Visitors who walk downtown during the day should be prepared for gunfire. Several hundred times a summer, starting on Memorial Day, Wild Bill gets shot in the back and the murderous Jack McCall tries to outrun the vigilantes. In all these years, neither of them has ever found a way to save himself. Thanks to the reenactments, there’s more gunplay in Deadwood today than there was in the gold rush days, according to Kopco. "Most people were too preoccupied searching for gold to get into gunfights," she says.

Anyone interested in a quieter, more complete display of Deadwood’s history should visit the Adams Museum. Fans of the HBO series will especially enjoy photos of the muddy streets and wooden storefronts that made up the original camp. The series producers may have taken a few liberties with their characters (Swearengen, for example, never was a real mover and shaker), but they perfectly captured the look of Deadwood in its earliest years.
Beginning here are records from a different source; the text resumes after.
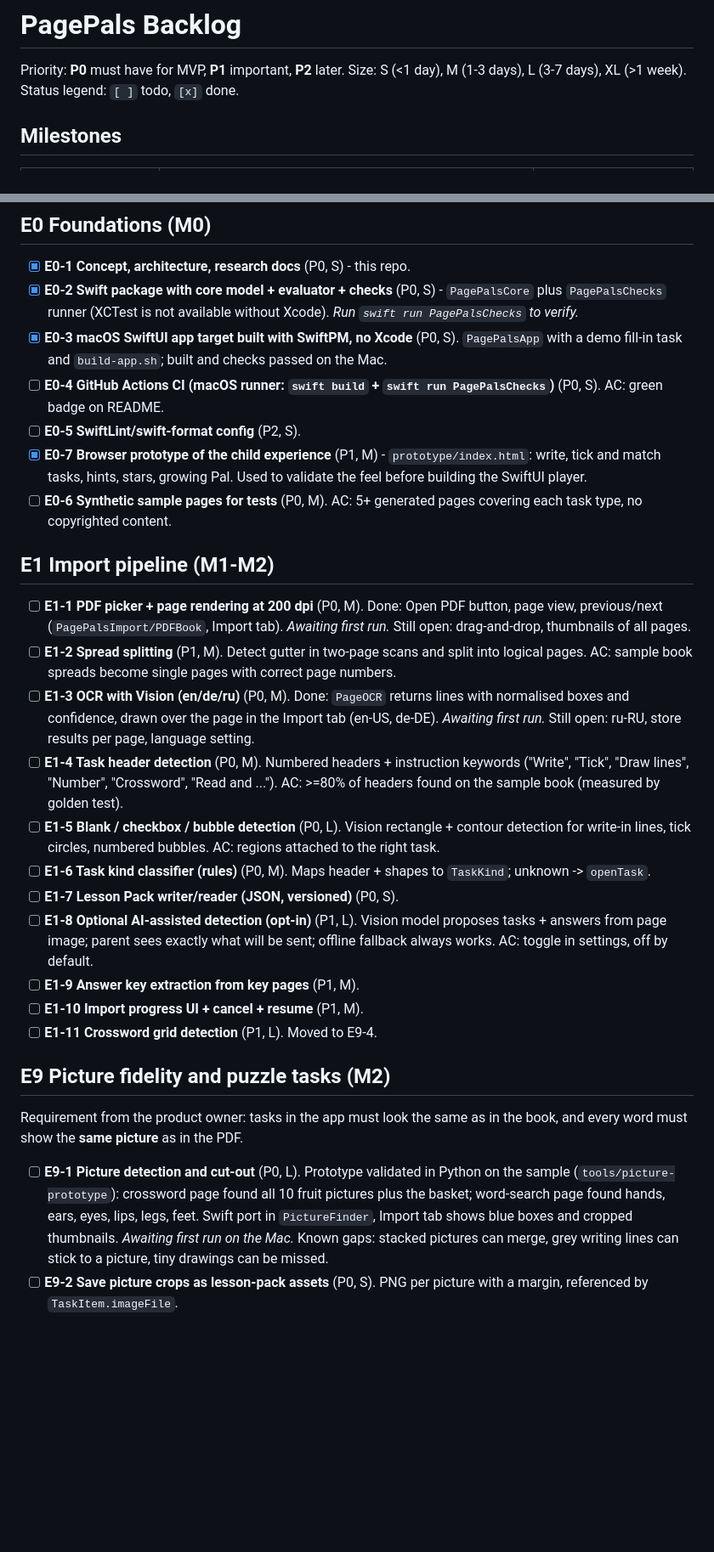
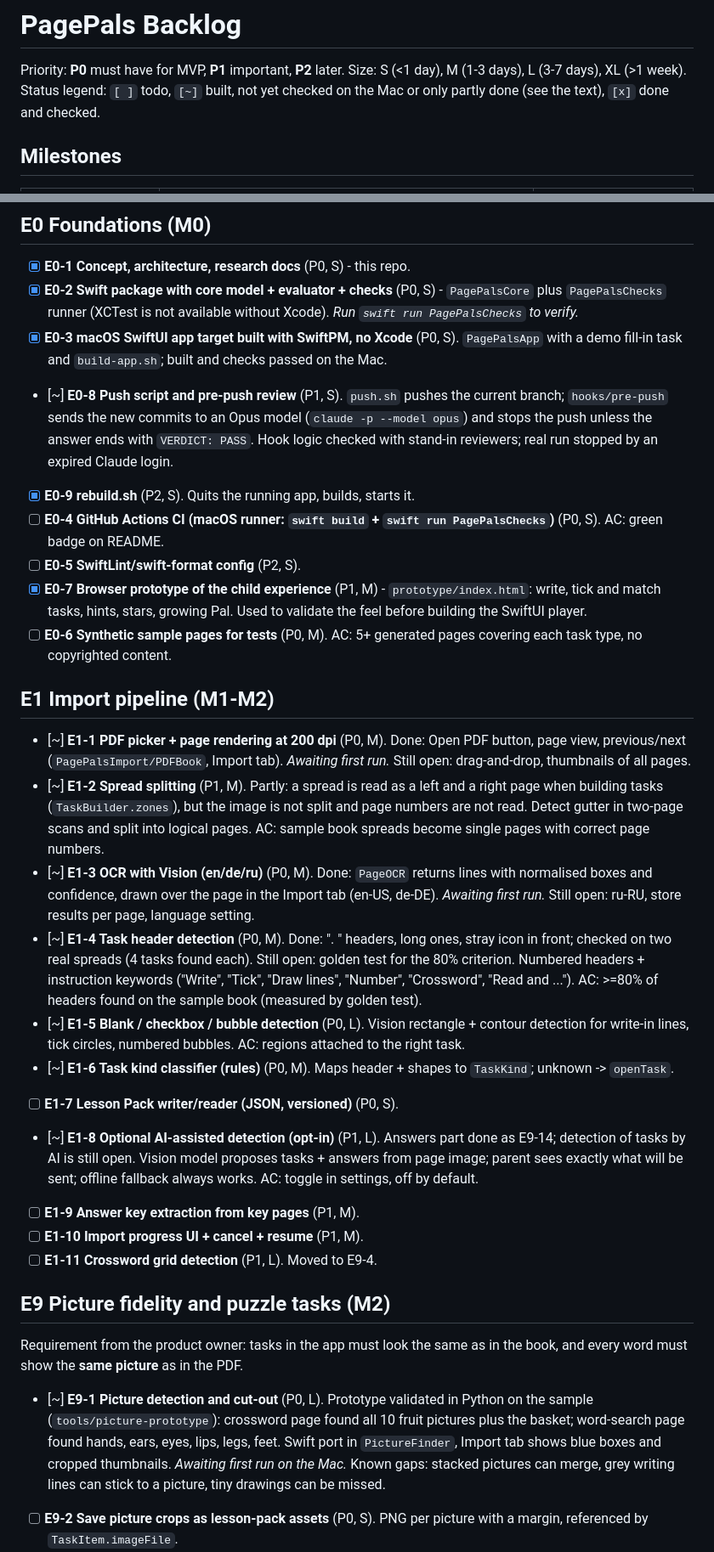
Before and after one commit to maxkerro/educational-game, a Markdown page: BACKLOG.md, 2 parts joined by grey strips. Shown at 85% size. GitHub-like rendering; blank space fills up the shorter version.

Commit message:
Backlog: add built-but-unchecked status, update story states
Co-Authored-By: Claude Sonnet 5.5 <noreply@anthropic.com>
Claude-Session: https://claude.ai/code/session_01NnYcvtZ34CouUwgqm5MkTC

```diff
--- a/BACKLOG.md
+++ b/BACKLOG.md
@@ -1,7 +1,7 @@
 # PagePals Backlog
 
 Priority: **P0** must have for MVP, **P1** important, **P2** later. Size: S (<1 day), M (1-3 days), L (3-7 days), XL (>1 week).
-Status legend: `[ ]` todo, `[x]` done.
+Status legend: `[ ]` todo, `[~]` built, not yet checked on the Mac or only partly done (see the text), `[x]` done and checked.
 
 ## Milestones
 
@@ -21,6 +21,8 @@ Status legend: `[ ]` todo, `[x]` done.
 - [x] **E0-1 Concept, architecture, research docs** (P0, S) - this repo.
 - [x] **E0-2 Swift package with core model + evaluator + checks** (P0, S) - `PagePalsCore` plus `PagePalsChecks` runner (XCTest is not available without Xcode). *Run `swift run PagePalsChecks` to verify.*
 - [x] **E0-3 macOS SwiftUI app target built with SwiftPM, no Xcode** (P0, S). `PagePalsApp` with a demo fill-in task and `build-app.sh`; built and checks passed on the Mac.
+- [~] **E0-8 Push script and pre-push review** (P1, S). `push.sh` pushes the current branch; `hooks/pre-push` sends the new commits to an Opus model (`claude -p --model opus`) and stops the push unless the answer ends with `VERDICT: PASS`. Hook logic checked with stand-in reviewers; real run stopped by an expired Claude login.
+- [x] **E0-9 rebuild.sh** (P2, S). Quits the running app, builds, starts it.
 - [ ] **E0-4 GitHub Actions CI (macOS runner: `swift build` + `swift run PagePalsChecks`)** (P0, S). AC: green badge on README.
 - [ ] **E0-5 SwiftLint/swift-format config** (P2, S).
 - [x] **E0-7 Browser prototype of the child experience** (P1, M) - `prototype/index.html`: write, tick and match tasks, hints, stars, growing Pal. Used to validate the feel before building the SwiftUI player.
@@ -28,14 +30,14 @@ Status legend: `[ ]` todo, `[x]` done.
 
 ## E1 Import pipeline (M1-M2)
 
-- [ ] **E1-1 PDF picker + page rendering at 200 dpi** (P0, M). Done: Open PDF button, page view, previous/next (`PagePalsImport/PDFBook`, Import tab). *Awaiting first run.* Still open: drag-and-drop, thumbnails of all pages.
-- [ ] **E1-2 Spread splitting** (P1, M). Detect gutter in two-page scans and split into logical pages. AC: sample book spreads become single pages with correct page numbers.
-- [ ] **E1-3 OCR with Vision (en/de/ru)** (P0, M). Done: `PageOCR` returns lines with normalised boxes and confidence, drawn over the page in the Import tab (en-US, de-DE). *Awaiting first run.* Still open: ru-RU, store results per page, language setting.
-- [ ] **E1-4 Task header detection** (P0, M). Numbered headers + instruction keywords ("Write", "Tick", "Draw lines", "Number", "Crossword", "Read and ..."). AC: >=80% of headers found on the sample book (measured by golden test).
-- [ ] **E1-5 Blank / checkbox / bubble detection** (P0, L). Vision rectangle + contour detection for write-in lines, tick circles, numbered bubbles. AC: regions attached to the right task.
-- [ ] **E1-6 Task kind classifier (rules)** (P0, M). Maps header + shapes to `TaskKind`; unknown -> `openTask`.
+- [~] **E1-1 PDF picker + page rendering at 200 dpi** (P0, M). Done: Open PDF button, page view, previous/next (`PagePalsImport/PDFBook`, Import tab). *Awaiting first run.* Still open: drag-and-drop, thumbnails of all pages.
+- [~] **E1-2 Spread splitting** (P1, M). Partly: a spread is read as a left and a right page when building tasks (`TaskBuilder.zones`), but the image is not split and page numbers are not read. Detect gutter in two-page scans and split into logical pages. AC: sample book spreads become single pages with correct page numbers.
+- [~] **E1-3 OCR with Vision (en/de/ru)** (P0, M). Done: `PageOCR` returns lines with normalised boxes and confidence, drawn over the page in the Import tab (en-US, de-DE). *Awaiting first run.* Still open: ru-RU, store results per page, language setting.
+- [~] **E1-4 Task header detection** (P0, M). Done: "<number>. <instruction>" headers, long ones, stray icon in front; checked on two real spreads (4 tasks found each). Still open: golden test for the 80% criterion. Numbered headers + instruction keywords ("Write", "Tick", "Draw lines", "Number", "Crossword", "Read and ..."). AC: >=80% of headers found on the sample book (measured by golden test).
+- [~] **E1-5 Blank / checkbox / bubble detection** (P0, L). Vision rectangle + contour detection for write-in lines, tick circles, numbered bubbles. AC: regions attached to the right task.
+- [~] **E1-6 Task kind classifier (rules)** (P0, M). Maps header + shapes to `TaskKind`; unknown -> `openTask`.
 - [ ] **E1-7 Lesson Pack writer/reader (JSON, versioned)** (P0, S).
-- [ ] **E1-8 Optional AI-assisted detection (opt-in)** (P1, L). Vision model proposes tasks + answers from page image; parent sees exactly what will be sent; offline fallback always works. AC: toggle in settings, off by default.
+- [~] **E1-8 Optional AI-assisted detection (opt-in)** (P1, L). Answers part done as E9-14; detection of tasks by AI is still open. Vision model proposes tasks + answers from page image; parent sees exactly what will be sent; offline fallback always works. AC: toggle in settings, off by default.
 - [ ] **E1-9 Answer key extraction from key pages** (P1, M).
 - [ ] **E1-10 Import progress UI + cancel + resume** (P1, M).
 - [ ] **E1-11 Crossword grid detection** (P1, L). Moved to E9-4.
@@ -44,7 +46,7 @@ Status legend: `[ ]` todo, `[x]` done.
 
 Requirement from the product owner: tasks in the app must look the same as in the book, and every word must show the **same picture** as in the PDF.
 
-- [ ] **E9-1 Picture detection and cut-out** (P0, L). Prototype validated in Python on the sample (`tools/picture-prototype`): crossword page found all 10 fruit pictures plus the basket; word-search page found hands, ears, eyes, lips, legs, feet. Swift port in `PictureFinder`, Import tab shows blue boxes and cropped thumbnails. *Awaiting first run on the Mac.* Known gaps: stacked pictures can merge, grey writing lines can stick to a picture, tiny drawings can be missed.
+- [~] **E9-1 Picture detection and cut-out** (P0, L). Prototype validated in Python on the sample (`tools/picture-prototype`): crossword page found all 10 fruit pictures plus the basket; word-search page found hands, ears, eyes, lips, legs, feet. Swift port in `PictureFinder`, Import tab shows blue boxes and cropped thumbnails. *Awaiting first run on the Mac.* Known gaps: stacked pictures can merge, grey writing lines can stick to a picture, tiny drawings can be missed.
 - [ ] **E9-2 Save picture crops as lesson-pack assets** (P0, S). PNG per picture with a margin, referenced by `TaskItem.imageFile`.
 - [ ] **E9-3 Picture-to-word association** (P0, L). Crossword: picture next to the first cell of a word. Fill-in sentences: picture right of the blank. Matching: picture next to its line start. Word lists: order and proximity. Always editable in the review editor.
 - [ ] **E9-4 Crossword grid detection** (P0, L). Find cells (curved photo, perspective), group into across/down runs, number them. Replaces E1-11.
```
Also changed, not shown: other parts of BACKLOG.md (+9 -9 lines).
The museum holds a few surprises: album-cover art featuring the comically miscast Doris Day as Calamity Jane, not one but two stuffed spaniels that lived in town at the same time as Wild Bill, and the nearly complete skeleton of a 20-foot-long plesiosaur, a toothy seagoing carnivore from the Mesozoic era.

But no collection of artifacts can match the power of the cemetery above town. Some visitors take guided bus tours, but the best way to see Mount Moriah is on foot, walking in the shade of ponderosa pines.

Wild Bill Hickok’s last resting place, marked with a bronze statue, is a near-mandatory stop. (The original grave marker was stone, but determined souvenir seekers quickly chipped it away.) Visitors often leave offerings like coins, trinkets, and even bullets at the site. Calamity Jane ended up right next to Bill, at her request.

If you explore beyond the famous names, you’ll find remnants of a Wild West that was both less romantic and more richly textured than the legends suggest. Three separate potter’s fields hold the bodies of soldiers, prostitutes, unfortunate gamblers, and other anonymous people who were too poor to afford a tombstone. Clusters of children’s graves mark outbreaks of scarlet fever and diphtheria. Chinese characters and Stars of David remind us of the considerable diversity among people drawn by the gold rush.

The gold hasn’t completely disappeared—visitors can still pan for gold flecks—but the mining days are officially over. The Homestake gold mine in the hills above Deadwood, once the biggest and deepest mine in the Western Hemisphere, closed for good in 2001. When the miners moved out, physicists took over. Researchers have placed gadgets nearly 5,000 feet belowground to catch subatomic particles emitted by the sun.

Once again, Deadwood is finding a way to reinvent itself.

This article was first published in November 2007. Some facts may have aged gracelessly. Please call ahead to verify information.